### Exercise goal
Select the lines of the records containing the word "курс" and list them.

Top of Task material

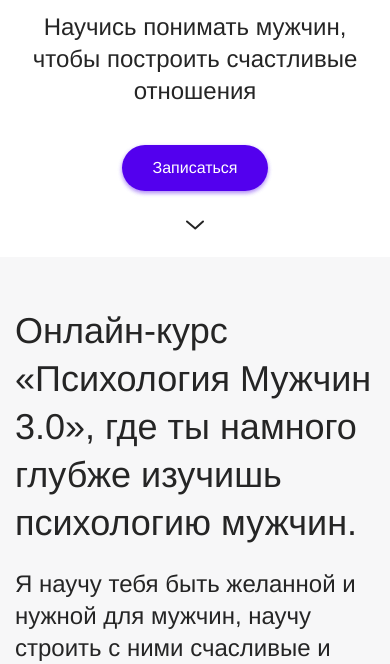
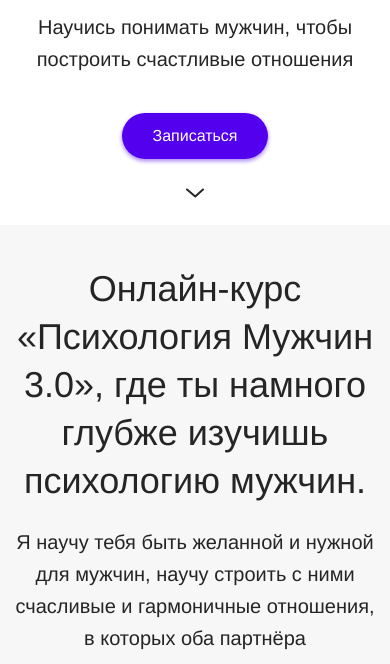
Before and after one commit to andreysadchik/Lutsenko3.0, a plain HTML site: page index.html in a window 390 px wide. Shown: the part 347-1011 px from the top of the page. Drawn offline with nearby package versions, Linux system fonts and the light colour scheme.

Commit message:
information block has been done

```diff
--- a/css/mobile.css
+++ b/css/mobile.css
@@ -206,7 +206,7 @@
 
 	.title__sub {
 		text-align: center;
-		font-size:
+		font-size: 20px;
 	}
 
 	.title__order {
@@ -221,7 +221,7 @@
 		margin: 0 0 38px;
 	}
 	.title__container {
-		text-align: center;
+		justify-content: center;
 	}
 
 	.title__info {
@@ -234,6 +234,15 @@
 	}
 
 /* title mobile end */
+/*information mobile start */
+	.information {
+		background-color: #F7F7F8;
+		padding: 40px 0 56px 0;
+	}
+
+	.information__wrapper {
+		text-align: center;
+	}
 
 	.information__container {
 		display: block;
@@ -241,13 +250,21 @@
 
 	.information__block {
 		position: static;
+		padding: 30px 15px;
 	}
 
 	.information__text {
 		margin: 0 0 30px 0;
+		font-size: 20px;
 	}
 
 	.nformation__title {
 		text-align: center;
+		font-size: 35px;
 	}
+
+	.information__title {
+		max-width: auto;
+	}
+/*information mobile end */
 }
--- a/css/style.css
+++ b/css/style.css
@@ -206,9 +206,8 @@ body {
 /*information start */
 
 .information {
-	height: 2000px;
 	background-color: #F7F7F8;
-	padding: 50px 0 0 0;
+	padding: 50px 0 106px 0;
 }
 
 .information__title {
@@ -262,4 +261,11 @@ body {
 	left: 99px;
 }
 
+/* TEXT SIZES start */
+
+
+
+/* TEXT SIZES end */
+
+
 /*information end */
--- a/index.html
+++ b/index.html
@@ -61,7 +61,7 @@
 						Мужская психология 3.0<br>
 						14 дневный онлайн курс
 					</h1>
-					<p class="title__sub">
+					<p class="title__sub suball">
 						Научись понимать мужчин, чтобы
 						построить счастливые отношения
 					</p>
@@ -86,8 +86,8 @@
 	<!-- title end -->
 	<!-- information start -->
 	<div class="information">
-		<div class="wrapper">
-			<div class="information__title">
+		<div class="information__wrapper wrapper">
+			<div class="information__title headerall">
 				Онлайн-курс «Психология Мужчин 3.0»,
 				где ты намного глубже изучишь психологию мужчин.
 			</div>
```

Bottom of Task material

### Exercise output
 						14 дневный онлайн курс
 				Онлайн-курс «Психология Мужчин 3.0»,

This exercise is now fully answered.